Jens Wittwer, born in East Berlin, started to become interested in fashion photography and design in 2008. He had long been fascinated by the industry, and its intriguing blend of creativity, aesthetics and the importance to care about resources and ethical demands. Jens co-founded LUXIDERS, a modern media company which aspires to expand the responsible consumption worldwide. Headquartered in Berlin, the LUXIDERS Magazine spotlights the best of sustainability, fashion, and lifestyle in English, German, and Spanish. 


The discussion of mindful fashion in media began with the common misconception infiltrating countless outlets for years—being "fashion is the second most polluting industry in the world." This false statement, both shocking and believable, has been used by brands and fashion reform advocates to urge consumers to consume more careful. Despite the popularity of this statement, there is no scientific evidence to support it. In other words, the intention is good—but the facts aren't there. The permeation of this misinformation by otherwise credible sources raises the question:

How do we start to make real change in the industry if we are provided with fake news from sources we trust? Where do we start?

To answer these questions, it is necessary to consider why there is such a saturation of misinformation spreading in the fashion industry. Alden points out that there is extremely little academic, peer reviewed research on the environmental impact of the industry.
Without researched backed data, nothing can be measured, and legislation to combat fashion's environmental impact cannot be implemented. Alden calls for the need for cooperation between scientists and the fashion journalists to generate and spread reliable and informed data on fashion's environmental impact. She also calls on brands to confirm the validity of their sources before spreading information.   

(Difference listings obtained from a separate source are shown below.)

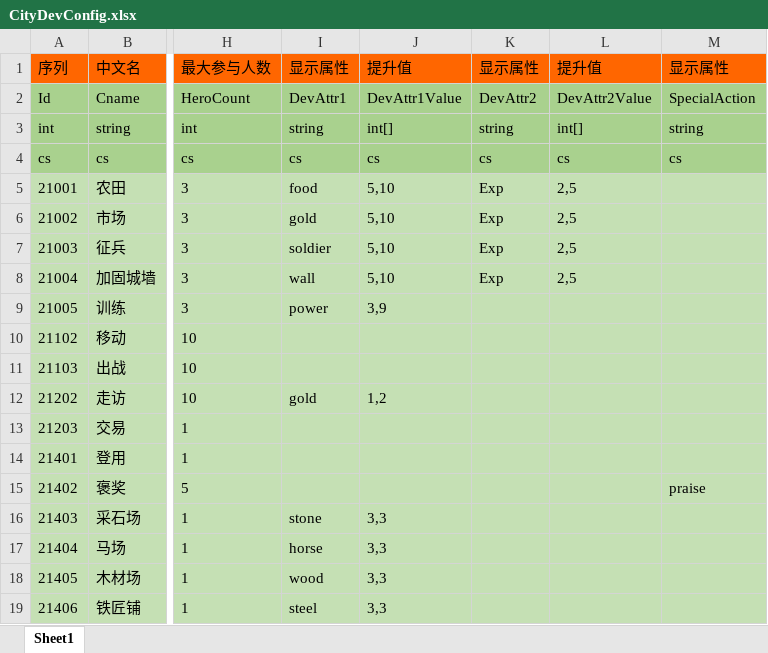
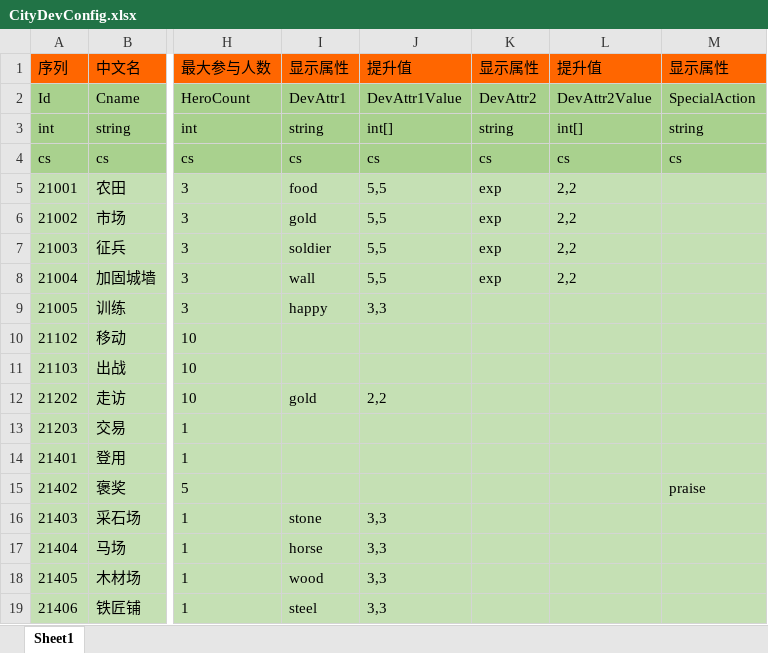
Before and after one commit to realeternia/SanKingdom, an Excel workbook: Design/config/CityDevConfig.xlsx, sheet Sheet1, drawn as a sheet; only a part is shown, gaps mark what is left out; values as stored, in another font and other column widths than the file's, no borders; the diff names each change by its address in the sheet, - before the commit and + after, or states it on an @@ line.

Commit message:
feat(资源显示): 添加资源加成显示功能
在ResItem中添加addon字段用于显示资源加成值
实现PanelManager和CityPanelManager中资源加成计算与显示逻辑
修改CityDevConfig配置值
添加SaveForceData和SaveCityData中计算资源加成的方法
更新项目规则文档说明GetConfig不需要检查null

```diff
--- a/Design/config/CityDevConfig.xlsx (sheet Sheet1)
+++ b/Design/config/CityDevConfig.xlsx (sheet Sheet1)
-J5:J8: 5,10
+J5:J8: 5,5
-K5:K8: Exp
+K5:K8: exp
-L5:L8: 2,5
+L5:L8: 2,2
-I9: power
+I9: happy
-J9: 3,9
+J9: 3,3
-J12: 1,2
+J12: 2,2
```
Also changed, not shown: 7 other files.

Alejandro also condemns the use of spreading alarming, unbacked statistics on the environmental impact of the fashion industry as a "call to action," stating there are better ways to attract customers and promote advocacy, such as beautiful design and high quality. She comments on the lack of information and data translated into Spanish, resulting in the spread of misinformation in Latin America, and advocates for transparent and honest data in all languages.

Jens narrows in on the responsibility of the brands themselves to keep track of their own environmental impact, from pollution, waste, to water use.  He points out the challenges of government regulation, but predicts that the global pandemic will sensitize governments globally, and push us to work together. 


The connecting thread of this discussion is the way in which media can support small, rising brands.

Alden speaks to the importance of responsible journalism by only promoting and mentioning brands that she cares about and believes in. She details the significance of strategic partnership, and urges small brands to understand their audience to be successful.

Alejandro ensures that small Latin American brands gain global exposure with pop-ups around the world, and assists brands in getting their story across clearly and efficiently. She has bridged the gap between English and Spanish with her bilingual course, facilitating connections that could not have formed otherwise.    

Jens adds that there is no one-size fits all for small brand success. LUXIDERS consults with brands to achieve their specific goals, and with a special focus on aesthetics, finds the best way to achieve them.   


Towards the end of the conversation, the speakers recommended books concerning mindful fashion. These are the notable books mentioned: 

The Conscious Closet by Elizabeth L. Cline

Sustainable Fashion by Jennifer Farley Hill & Colleen Hill

Fibershed by Rebecca Burgess

Fashionopolis by Dana Thomas

Why Fashion Matters by Frances Corner

We are thrilled to announce The Canvas Podcast! Click below to listen to this discussion on Spotify.